**DATA SHOWN**
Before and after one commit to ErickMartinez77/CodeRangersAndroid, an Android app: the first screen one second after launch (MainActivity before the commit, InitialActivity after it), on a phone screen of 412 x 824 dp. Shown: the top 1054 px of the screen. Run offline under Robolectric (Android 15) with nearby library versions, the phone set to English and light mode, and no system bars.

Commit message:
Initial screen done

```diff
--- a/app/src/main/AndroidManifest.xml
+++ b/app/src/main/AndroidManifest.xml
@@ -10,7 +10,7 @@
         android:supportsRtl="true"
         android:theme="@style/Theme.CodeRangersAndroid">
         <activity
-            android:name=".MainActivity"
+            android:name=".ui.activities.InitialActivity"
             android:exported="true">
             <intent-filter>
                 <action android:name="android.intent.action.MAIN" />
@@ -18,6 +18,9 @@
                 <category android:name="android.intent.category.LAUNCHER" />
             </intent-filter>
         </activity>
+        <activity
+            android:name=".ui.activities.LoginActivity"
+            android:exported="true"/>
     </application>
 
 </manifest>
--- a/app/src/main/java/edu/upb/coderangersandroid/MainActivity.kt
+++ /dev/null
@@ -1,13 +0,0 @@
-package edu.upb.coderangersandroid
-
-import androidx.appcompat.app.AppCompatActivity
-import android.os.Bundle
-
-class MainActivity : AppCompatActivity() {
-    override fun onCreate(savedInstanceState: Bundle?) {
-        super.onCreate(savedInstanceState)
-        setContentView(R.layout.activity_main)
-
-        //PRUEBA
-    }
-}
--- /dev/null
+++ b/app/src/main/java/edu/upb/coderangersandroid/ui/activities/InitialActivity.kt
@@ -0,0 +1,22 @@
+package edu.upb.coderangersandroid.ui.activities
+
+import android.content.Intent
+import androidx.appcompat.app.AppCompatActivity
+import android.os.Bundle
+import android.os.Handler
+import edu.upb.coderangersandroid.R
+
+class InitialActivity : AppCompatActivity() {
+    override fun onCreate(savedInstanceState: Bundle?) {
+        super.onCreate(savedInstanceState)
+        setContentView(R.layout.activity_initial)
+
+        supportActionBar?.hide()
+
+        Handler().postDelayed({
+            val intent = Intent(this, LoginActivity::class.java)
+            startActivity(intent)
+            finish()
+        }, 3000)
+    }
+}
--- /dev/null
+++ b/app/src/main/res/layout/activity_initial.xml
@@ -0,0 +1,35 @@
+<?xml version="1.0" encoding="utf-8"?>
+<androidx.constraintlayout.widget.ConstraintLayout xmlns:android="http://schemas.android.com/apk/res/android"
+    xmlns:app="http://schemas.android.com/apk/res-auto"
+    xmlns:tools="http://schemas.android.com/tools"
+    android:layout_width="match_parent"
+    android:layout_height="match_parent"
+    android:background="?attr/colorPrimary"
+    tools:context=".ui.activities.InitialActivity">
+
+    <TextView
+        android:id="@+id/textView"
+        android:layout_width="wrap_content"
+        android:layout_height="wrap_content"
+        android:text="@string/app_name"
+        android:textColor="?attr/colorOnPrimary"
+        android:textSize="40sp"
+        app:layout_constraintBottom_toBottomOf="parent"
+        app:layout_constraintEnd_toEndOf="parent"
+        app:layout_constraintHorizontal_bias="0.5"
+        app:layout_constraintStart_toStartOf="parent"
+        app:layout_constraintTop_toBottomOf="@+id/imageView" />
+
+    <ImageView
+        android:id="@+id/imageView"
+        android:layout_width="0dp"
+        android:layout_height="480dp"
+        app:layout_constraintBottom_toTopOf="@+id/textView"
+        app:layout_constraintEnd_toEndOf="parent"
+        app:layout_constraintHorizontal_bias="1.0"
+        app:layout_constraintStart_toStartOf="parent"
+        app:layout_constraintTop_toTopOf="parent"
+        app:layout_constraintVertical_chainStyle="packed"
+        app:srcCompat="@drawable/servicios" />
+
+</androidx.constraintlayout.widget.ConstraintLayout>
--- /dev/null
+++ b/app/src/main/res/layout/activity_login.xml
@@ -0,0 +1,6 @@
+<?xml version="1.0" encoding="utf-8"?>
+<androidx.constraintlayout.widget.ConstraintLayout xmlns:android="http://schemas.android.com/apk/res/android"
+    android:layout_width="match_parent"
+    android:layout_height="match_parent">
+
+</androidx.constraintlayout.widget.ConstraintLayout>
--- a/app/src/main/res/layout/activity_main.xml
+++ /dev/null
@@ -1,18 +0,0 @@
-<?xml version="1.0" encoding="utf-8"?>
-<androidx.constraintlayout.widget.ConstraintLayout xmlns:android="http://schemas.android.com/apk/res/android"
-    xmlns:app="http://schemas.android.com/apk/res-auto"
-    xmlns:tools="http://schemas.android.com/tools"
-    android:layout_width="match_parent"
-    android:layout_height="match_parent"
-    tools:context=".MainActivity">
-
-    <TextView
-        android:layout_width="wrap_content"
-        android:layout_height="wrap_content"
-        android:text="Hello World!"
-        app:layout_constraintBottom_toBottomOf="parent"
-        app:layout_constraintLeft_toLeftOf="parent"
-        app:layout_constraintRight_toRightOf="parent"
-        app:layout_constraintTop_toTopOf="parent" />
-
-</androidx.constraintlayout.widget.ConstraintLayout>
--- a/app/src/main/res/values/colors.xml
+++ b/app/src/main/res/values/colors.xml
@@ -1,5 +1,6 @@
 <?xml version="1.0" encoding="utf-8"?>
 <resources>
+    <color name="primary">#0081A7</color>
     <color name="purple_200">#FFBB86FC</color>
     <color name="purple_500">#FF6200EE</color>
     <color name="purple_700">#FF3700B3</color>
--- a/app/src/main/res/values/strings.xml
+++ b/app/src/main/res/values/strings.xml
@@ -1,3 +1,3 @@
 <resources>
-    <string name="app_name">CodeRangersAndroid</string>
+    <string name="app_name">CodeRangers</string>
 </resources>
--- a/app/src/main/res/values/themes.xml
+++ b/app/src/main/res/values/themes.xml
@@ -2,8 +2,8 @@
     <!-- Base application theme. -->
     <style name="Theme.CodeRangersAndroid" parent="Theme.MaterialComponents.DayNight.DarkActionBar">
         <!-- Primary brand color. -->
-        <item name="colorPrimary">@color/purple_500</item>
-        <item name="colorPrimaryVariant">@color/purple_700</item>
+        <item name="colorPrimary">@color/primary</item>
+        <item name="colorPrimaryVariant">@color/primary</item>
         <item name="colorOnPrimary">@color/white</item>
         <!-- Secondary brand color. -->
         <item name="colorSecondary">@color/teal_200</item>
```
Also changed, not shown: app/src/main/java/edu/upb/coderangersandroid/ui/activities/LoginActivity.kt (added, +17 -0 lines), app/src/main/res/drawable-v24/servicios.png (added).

**EXERCISE PROMPT**
Down to the last character, restate every record.

**EXERCISE OUTPUT**
Before and after one commit to ErickMartinez77/CodeRangersAndroid, an Android app: the first screen one second after launch (MainActivity before the commit, InitialActivity after it), on a phone screen of 412 x 824 dp. Shown: the top 1054 px of the screen. Run offline under Robolectric (Android 15) with nearby library versions, the phone set to English and light mode, and no system bars.

Commit message:
Initial screen done

```diff
--- a/app/src/main/AndroidManifest.xml
+++ b/app/src/main/AndroidManifest.xml
@@ -10,7 +10,7 @@
         android:supportsRtl="true"
         android:theme="@style/Theme.CodeRangersAndroid">
         <activity
-            android:name=".MainActivity"
+            android:name=".ui.activities.InitialActivity"
             android:exported="true">
             <intent-filter>
                 <action android:name="android.intent.action.MAIN" />
@@ -18,6 +18,9 @@
                 <category android:name="android.intent.category.LAUNCHER" />
             </intent-filter>
         </activity>
+        <activity
+            android:name=".ui.activities.LoginActivity"
+            android:exported="true"/>
     </application>
 
 </manifest>
--- a/app/src/main/java/edu/upb/coderangersandroid/MainActivity.kt
+++ /dev/null
@@ -1,13 +0,0 @@
-package edu.upb.coderangersandroid
-
-import androidx.appcompat.app.AppCompatActivity
-import android.os.Bundle
-
-class MainActivity : AppCompatActivity() {
-    override fun onCreate(savedInstanceState: Bundle?) {
-        super.onCreate(savedInstanceState)
-        setContentView(R.layout.activity_main)
-
-        //PRUEBA
-    }
-}
--- /dev/null
+++ b/app/src/main/java/edu/upb/coderangersandroid/ui/activities/InitialActivity.kt
@@ -0,0 +1,22 @@
+package edu.upb.coderangersandroid.ui.activities
+
+import android.content.Intent
+import androidx.appcompat.app.AppCompatActivity
+import android.os.Bundle
+import android.os.Handler
+import edu.upb.coderangersandroid.R
+
+class InitialActivity : AppCompatActivity() {
+    override fun onCreate(savedInstanceState: Bundle?) {
+        super.onCreate(savedInstanceState)
+        setContentView(R.layout.activity_initial)
+
+        supportActionBar?.hide()
+
+        Handler().postDelayed({
+            val intent = Intent(this, LoginActivity::class.java)
+            startActivity(intent)
+            finish()
+        }, 3000)
+    }
+}
--- /dev/null
+++ b/app/src/main/res/layout/activity_initial.xml
@@ -0,0 +1,35 @@
+<?xml version="1.0" encoding="utf-8"?>
+<androidx.constraintlayout.widget.ConstraintLayout xmlns:android="http://schemas.android.com/apk/res/android"
+    xmlns:app="http://schemas.android.com/apk/res-auto"
+    xmlns:tools="http://schemas.android.com/tools"
+    android:layout_width="match_parent"
+    android:layout_height="match_parent"
+    android:background="?attr/colorPrimary"
+    tools:context=".ui.activities.InitialActivity">
+
+    <TextView
+        android:id="@+id/textView"
+        android:layout_width="wrap_content"
+        android:layout_height="wrap_content"
+        android:text="@string/app_name"
+        android:textColor="?attr/colorOnPrimary"
+        android:textSize="40sp"
+        app:layout_constraintBottom_toBottomOf="parent"
+        app:layout_constraintEnd_toEndOf="parent"
+        app:layout_constraintHorizontal_bias="0.5"
+        app:layout_constraintStart_toStartOf="parent"
+        app:layout_constraintTop_toBottomOf="@+id/imageView" />
+
+    <ImageView
+        android:id="@+id/imageView"
+        android:layout_width="0dp"
+        android:layout_height="480dp"
+        app:layout_constraintBottom_toTopOf="@+id/textView"
+        app:layout_constraintEnd_toEndOf="parent"
+        app:layout_constraintHorizontal_bias="1.0"
+        app:layout_constraintStart_toStartOf="parent"
+        app:layout_constraintTop_toTopOf="parent"
+        app:layout_constraintVertical_chainStyle="packed"
+        app:srcCompat="@drawable/servicios" />
+
+</androidx.constraintlayout.widget.ConstraintLayout>
--- /dev/null
+++ b/app/src/main/res/layout/activity_login.xml
@@ -0,0 +1,6 @@
+<?xml version="1.0" encoding="utf-8"?>
+<androidx.constraintlayout.widget.ConstraintLayout xmlns:android="http://schemas.android.com/apk/res/android"
+    android:layout_width="match_parent"
+    android:layout_height="match_parent">
+
+</androidx.constraintlayout.widget.ConstraintLayout>
--- a/app/src/main/res/layout/activity_main.xml
+++ /dev/null
@@ -1,18 +0,0 @@
-<?xml version="1.0" encoding="utf-8"?>
-<androidx.constraintlayout.widget.ConstraintLayout xmlns:android="http://schemas.android.com/apk/res/android"
-    xmlns:app="http://schemas.android.com/apk/res-auto"
-    xmlns:tools="http://schemas.android.com/tools"
-    android:layout_width="match_parent"
-    android:layout_height="match_parent"
-    tools:context=".MainActivity">
-
-    <TextView
-        android:layout_width="wrap_content"
-        android:layout_height="wrap_content"
-        android:text="Hello World!"
-        app:layout_constraintBottom_toBottomOf="parent"
-        app:layout_constraintLeft_toLeftOf="parent"
-        app:layout_constraintRight_toRightOf="parent"
-        app:layout_constraintTop_toTopOf="parent" />
-
-</androidx.constraintlayout.widget.ConstraintLayout>
--- a/app/src/main/res/values/colors.xml
+++ b/app/src/main/res/values/colors.xml
@@ -1,5 +1,6 @@
 <?xml version="1.0" encoding="utf-8"?>
 <resources>
+    <color name="primary">#0081A7</color>
     <color name="purple_200">#FFBB86FC</color>
     <color name="purple_500">#FF6200EE</color>
     <color name="purple_700">#FF3700B3</color>
--- a/app/src/main/res/values/strings.xml
+++ b/app/src/main/res/values/strings.xml
@@ -1,3 +1,3 @@
 <resources>
-    <string name="app_name">CodeRangersAndroid</string>
+    <string name="app_name">CodeRangers</string>
 </resources>
--- a/app/src/main/res/values/themes.xml
+++ b/app/src/main/res/values/themes.xml
@@ -2,8 +2,8 @@
     <!-- Base application theme. -->
     <style name="Theme.CodeRangersAndroid" parent="Theme.MaterialComponents.DayNight.DarkActionBar">
         <!-- Primary brand color. -->
-        <item name="colorPrimary">@color/purple_500</item>
-        <item name="colorPrimaryVariant">@color/purple_700</item>
+        <item name="colorPrimary">@color/primary</item>
+        <item name="colorPrimaryVariant">@color/primary</item>
         <item name="colorOnPrimary">@color/white</item>
         <!-- Secondary brand color. -->
         <item name="colorSecondary">@color/teal_200</item>
```
Also changed, not shown: app/src/main/java/edu/upb/coderangersandroid/ui/activities/LoginActivity.kt (added, +17 -0 lines), app/src/main/res/drawable-v24/servicios.png (added).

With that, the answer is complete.